Data extracted from a collection =
Start of Block

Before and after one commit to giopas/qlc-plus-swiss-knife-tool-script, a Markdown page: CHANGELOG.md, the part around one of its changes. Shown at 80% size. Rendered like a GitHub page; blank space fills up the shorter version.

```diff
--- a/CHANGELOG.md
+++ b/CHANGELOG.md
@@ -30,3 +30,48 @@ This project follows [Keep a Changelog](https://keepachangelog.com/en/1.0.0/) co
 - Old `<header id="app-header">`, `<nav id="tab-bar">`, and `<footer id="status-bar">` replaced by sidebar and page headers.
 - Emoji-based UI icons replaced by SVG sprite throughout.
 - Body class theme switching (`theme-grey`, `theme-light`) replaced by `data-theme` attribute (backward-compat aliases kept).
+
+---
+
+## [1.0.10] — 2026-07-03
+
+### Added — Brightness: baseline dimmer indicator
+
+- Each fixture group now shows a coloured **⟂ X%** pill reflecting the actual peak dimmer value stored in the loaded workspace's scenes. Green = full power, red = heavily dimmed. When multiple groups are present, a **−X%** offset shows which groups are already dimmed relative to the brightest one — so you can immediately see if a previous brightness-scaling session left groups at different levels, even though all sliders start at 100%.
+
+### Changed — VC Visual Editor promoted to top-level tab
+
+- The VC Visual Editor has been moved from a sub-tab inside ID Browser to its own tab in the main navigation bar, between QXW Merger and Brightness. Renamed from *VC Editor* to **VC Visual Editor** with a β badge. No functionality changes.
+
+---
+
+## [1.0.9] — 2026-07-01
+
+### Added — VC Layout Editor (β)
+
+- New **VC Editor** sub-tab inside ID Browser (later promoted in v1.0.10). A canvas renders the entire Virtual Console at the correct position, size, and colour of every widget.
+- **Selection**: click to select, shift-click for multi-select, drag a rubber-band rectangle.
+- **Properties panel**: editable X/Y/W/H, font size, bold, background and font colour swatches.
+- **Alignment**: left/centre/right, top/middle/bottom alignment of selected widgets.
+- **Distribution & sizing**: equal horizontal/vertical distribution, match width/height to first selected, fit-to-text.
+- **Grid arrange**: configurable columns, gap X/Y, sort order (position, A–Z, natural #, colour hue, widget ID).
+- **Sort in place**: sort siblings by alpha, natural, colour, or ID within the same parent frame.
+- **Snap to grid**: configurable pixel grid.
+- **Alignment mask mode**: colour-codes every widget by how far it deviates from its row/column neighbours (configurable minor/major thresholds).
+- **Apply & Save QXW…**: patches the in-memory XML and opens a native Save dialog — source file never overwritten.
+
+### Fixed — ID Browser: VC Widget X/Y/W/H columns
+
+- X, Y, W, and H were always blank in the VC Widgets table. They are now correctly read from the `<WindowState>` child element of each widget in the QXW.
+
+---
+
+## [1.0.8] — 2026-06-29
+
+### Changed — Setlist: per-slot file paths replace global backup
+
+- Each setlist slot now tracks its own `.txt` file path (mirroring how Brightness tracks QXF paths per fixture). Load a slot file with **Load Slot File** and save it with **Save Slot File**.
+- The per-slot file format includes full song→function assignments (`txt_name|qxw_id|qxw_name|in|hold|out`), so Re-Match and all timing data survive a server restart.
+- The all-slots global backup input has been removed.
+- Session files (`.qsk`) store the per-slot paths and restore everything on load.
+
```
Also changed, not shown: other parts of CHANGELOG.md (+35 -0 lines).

End of Block

Work required =
Copy the entries word for word. Leave nothing out.

Answer =
Before and after one commit to giopas/qlc-plus-swiss-knife-tool-script, a Markdown page: CHANGELOG.md, the part around one of its changes. Shown at 80% size. Rendered like a GitHub page; blank space fills up the shorter version.

```diff
--- a/CHANGELOG.md
+++ b/CHANGELOG.md
@@ -30,3 +30,48 @@ This project follows [Keep a Changelog](https://keepachangelog.com/en/1.0.0/) co
 - Old `<header id="app-header">`, `<nav id="tab-bar">`, and `<footer id="status-bar">` replaced by sidebar and page headers.
 - Emoji-based UI icons replaced by SVG sprite throughout.
 - Body class theme switching (`theme-grey`, `theme-light`) replaced by `data-theme` attribute (backward-compat aliases kept).
+
+---
+
+## [1.0.10] — 2026-07-03
+
+### Added — Brightness: baseline dimmer indicator
+
+- Each fixture group now shows a coloured **⟂ X%** pill reflecting the actual peak dimmer value stored in the loaded workspace's scenes. Green = full power, red = heavily dimmed. When multiple groups are present, a **−X%** offset shows which groups are already dimmed relative to the brightest one — so you can immediately see if a previous brightness-scaling session left groups at different levels, even though all sliders start at 100%.
+
+### Changed — VC Visual Editor promoted to top-level tab
+
+- The VC Visual Editor has been moved from a sub-tab inside ID Browser to its own tab in the main navigation bar, between QXW Merger and Brightness. Renamed from *VC Editor* to **VC Visual Editor** with a β badge. No functionality changes.
+
+---
+
+## [1.0.9] — 2026-07-01
+
+### Added — VC Layout Editor (β)
+
+- New **VC Editor** sub-tab inside ID Browser (later promoted in v1.0.10). A canvas renders the entire Virtual Console at the correct position, size, and colour of every widget.
+- **Selection**: click to select, shift-click for multi-select, drag a rubber-band rectangle.
+- **Properties panel**: editable X/Y/W/H, font size, bold, background and font colour swatches.
+- **Alignment**: left/centre/right, top/middle/bottom alignment of selected widgets.
+- **Distribution & sizing**: equal horizontal/vertical distribution, match width/height to first selected, fit-to-text.
+- **Grid arrange**: configurable columns, gap X/Y, sort order (position, A–Z, natural #, colour hue, widget ID).
+- **Sort in place**: sort siblings by alpha, natural, colour, or ID within the same parent frame.
+- **Snap to grid**: configurable pixel grid.
+- **Alignment mask mode**: colour-codes every widget by how far it deviates from its row/column neighbours (configurable minor/major thresholds).
+- **Apply & Save QXW…**: patches the in-memory XML and opens a native Save dialog — source file never overwritten.
+
+### Fixed — ID Browser: VC Widget X/Y/W/H columns
+
+- X, Y, W, and H were always blank in the VC Widgets table. They are now correctly read from the `<WindowState>` child element of each widget in the QXW.
+
+---
+
+## [1.0.8] — 2026-06-29
+
+### Changed — Setlist: per-slot file paths replace global backup
+
+- Each setlist slot now tracks its own `.txt` file path (mirroring how Brightness tracks QXF paths per fixture). Load a slot file with **Load Slot File** and save it with **Save Slot File**.
+- The per-slot file format includes full song→function assignments (`txt_name|qxw_id|qxw_name|in|hold|out`), so Re-Match and all timing data survive a server restart.
+- The all-slots global backup input has been removed.
+- Session files (`.qsk`) store the per-slot paths and restore everything on load.
+
```
Also changed, not shown: other parts of CHANGELOG.md (+35 -0 lines).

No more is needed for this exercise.